In case you missed watching the “AWS Partner Showcase S1 E3: Women in Tech” event, here are theCUBE’s top seven tips for creating a gender-balanced workplace. (* Disclosure below.)
1) Choose a boss who will set you up for success.
Most women starting in tech or making the move to another company would consider the company brand, starting salary, benefits and other practical considerations when accepting a job. The personality of their direct supervisor would be a minor detail, if they thought about it at all.
This is a mistake, according to Hillary Ashton, executive vice president and chief product officer at Teradata Corp. “What I would tell my younger self is choose your bosses wisely,” she said.
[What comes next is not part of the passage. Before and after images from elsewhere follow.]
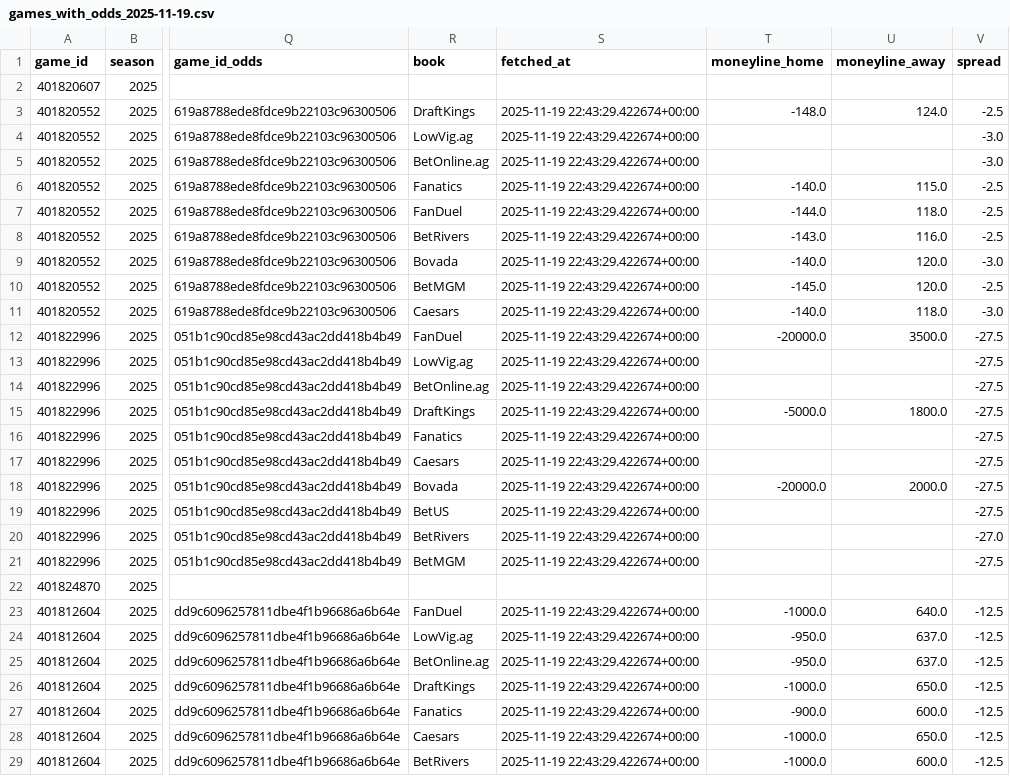
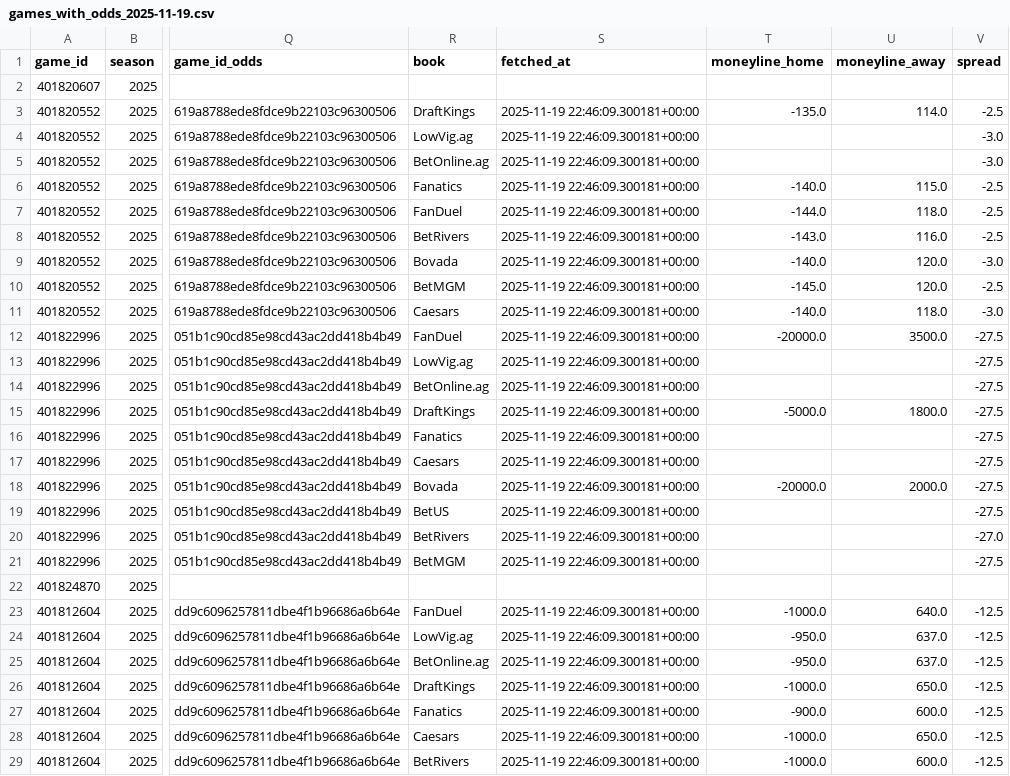
Before and after one commit to mostgood1/NCAAB, a CSV file: outputs/games_with_odds_2025-11-19.csv, drawn as a sheet; only a part is shown, gaps mark what is left out; the diff covers the shown part only; the diff names each change by its address in the sheet, - before the commit and + after, or states it on an @@ line.

Commit message:
chore(data): update results and odds for 2025-11-18 (today 2025-11-19)

```diff
--- a/outputs/games_with_odds_2025-11-19.csv
+++ b/outputs/games_with_odds_2025-11-19.csv
-S3:S21 (fetched_at): 2025-11-19 22:43:29.422674+00:00
+S3:S21 (fetched_at): 2025-11-19 22:46:09.300181+00:00
-T3 (moneyline_home): -148.0
+T3 (moneyline_home): -135.0
-U3 (moneyline_away): 124.0
+U3 (moneyline_away): 114.0
-S23:S29 (fetched_at): 2025-11-19 22:43:29.422674+00:00
+S23:S29 (fetched_at): 2025-11-19 22:46:09.300181+00:00
```
Also changed, not shown: 3 edited cells elsewhere in this file, outputs/odds_2025-11-19.csv, outputs/stake_sheet_today.csv, 2 other files.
At first, this advice seems counterintuitive, because the common perception is that the boss chooses the employee rather than vice-versa. But Ashton pointed out the criticality of having the right boss at the start of a career: “The person you’re going to spend … a lot of your day with is going to influence a lot of the outcomes for you,” she said.
A supportive boss who opens doors and offers opportunities, mentoring and sponsoring those under them and encouraging them to grow, learn and advance will enable an employee to kickstart their career. On the other hand, bosses who don’t take the time to teach their team and won’t bother to take them to meetings or introduce them to people can create a stagnant environment where it is impossible to get ahead.
“My first boss really set me up for success. [They] gave me a lot of feedback and coaching, and some of it was really hard to hear. But it set me up for the path that I’ve been on ever since,” Ashton stated.
Here’s Hillary Ashton’s complete video interview with theCUBE:
2) Everybody has impostor syndrome.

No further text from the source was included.